"We would obsess over them, not eat or sleep," Solovey said. "Then we would all talk about the books 24 hours later."
She recalled later standing in lines at the movie theater with friends, wearing Potter costumes and clutching wands.
"My friends and I have movie marathons to this day," she said.
Andrew Stonebarger, owner of the Book Escape, said in an email he's not sure what to expect from the book in terms of sales.
"In a sense, it is not a true Harry Potter book because it is a play and a collaborative effort by three individuals, one of which was J.K. Rowling," Stonebarger said.
With the book in script format, London also said she is unsure what to expect among readers. Still, as long as Rowling is involved, she believes the yearning for Harry Potter fans will be satisfied.
"It fills you with love and all the good things in life books have to offer," London said.
Solovey agreed, saying she is excited for a chance to catch up with the Potters.
"Everyone just wants to be part of that world for a second longer," she said. "It's going to be incredible to welcome the new book as an adult."

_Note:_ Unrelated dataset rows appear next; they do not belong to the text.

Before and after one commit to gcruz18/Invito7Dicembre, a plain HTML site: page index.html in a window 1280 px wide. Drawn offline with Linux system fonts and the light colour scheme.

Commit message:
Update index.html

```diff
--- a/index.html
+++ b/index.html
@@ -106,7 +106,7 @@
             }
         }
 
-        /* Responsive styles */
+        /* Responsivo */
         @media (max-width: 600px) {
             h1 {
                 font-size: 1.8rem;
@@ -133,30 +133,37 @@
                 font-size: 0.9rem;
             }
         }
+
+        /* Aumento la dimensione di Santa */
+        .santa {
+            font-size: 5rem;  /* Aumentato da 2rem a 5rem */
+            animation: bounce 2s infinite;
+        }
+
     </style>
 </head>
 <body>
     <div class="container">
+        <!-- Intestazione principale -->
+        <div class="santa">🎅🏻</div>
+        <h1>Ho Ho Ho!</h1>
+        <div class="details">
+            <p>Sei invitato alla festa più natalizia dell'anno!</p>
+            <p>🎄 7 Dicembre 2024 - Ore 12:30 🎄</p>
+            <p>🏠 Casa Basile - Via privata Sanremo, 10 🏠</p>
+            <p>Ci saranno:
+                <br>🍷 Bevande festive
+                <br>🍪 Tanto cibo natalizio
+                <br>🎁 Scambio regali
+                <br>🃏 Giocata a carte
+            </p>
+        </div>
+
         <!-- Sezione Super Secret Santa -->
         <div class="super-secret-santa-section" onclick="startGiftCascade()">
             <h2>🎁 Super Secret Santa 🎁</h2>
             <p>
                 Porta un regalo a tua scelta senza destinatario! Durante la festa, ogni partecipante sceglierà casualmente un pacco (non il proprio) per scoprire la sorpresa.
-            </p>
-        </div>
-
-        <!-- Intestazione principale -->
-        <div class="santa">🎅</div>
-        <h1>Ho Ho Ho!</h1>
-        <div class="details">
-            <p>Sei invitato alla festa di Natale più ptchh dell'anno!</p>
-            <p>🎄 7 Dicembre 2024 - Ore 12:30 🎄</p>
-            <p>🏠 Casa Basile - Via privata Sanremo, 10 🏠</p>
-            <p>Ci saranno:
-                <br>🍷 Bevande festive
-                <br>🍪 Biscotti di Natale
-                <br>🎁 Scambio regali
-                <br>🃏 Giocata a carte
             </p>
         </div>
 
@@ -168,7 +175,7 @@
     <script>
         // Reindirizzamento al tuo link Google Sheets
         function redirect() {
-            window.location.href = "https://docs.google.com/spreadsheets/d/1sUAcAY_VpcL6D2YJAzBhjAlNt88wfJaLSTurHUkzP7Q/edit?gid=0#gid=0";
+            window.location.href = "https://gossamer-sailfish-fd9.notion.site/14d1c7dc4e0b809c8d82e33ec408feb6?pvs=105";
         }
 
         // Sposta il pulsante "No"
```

The book is not the only attraction this year for Potter fans. The film "Fantastic Beasts and Where to Find Them," with the screenplay by Rowling, is another addition to the Potter universe, though the storyline steps away from Harry Potter himself, and instead centers on a main character chasing creatures in 1926 New York.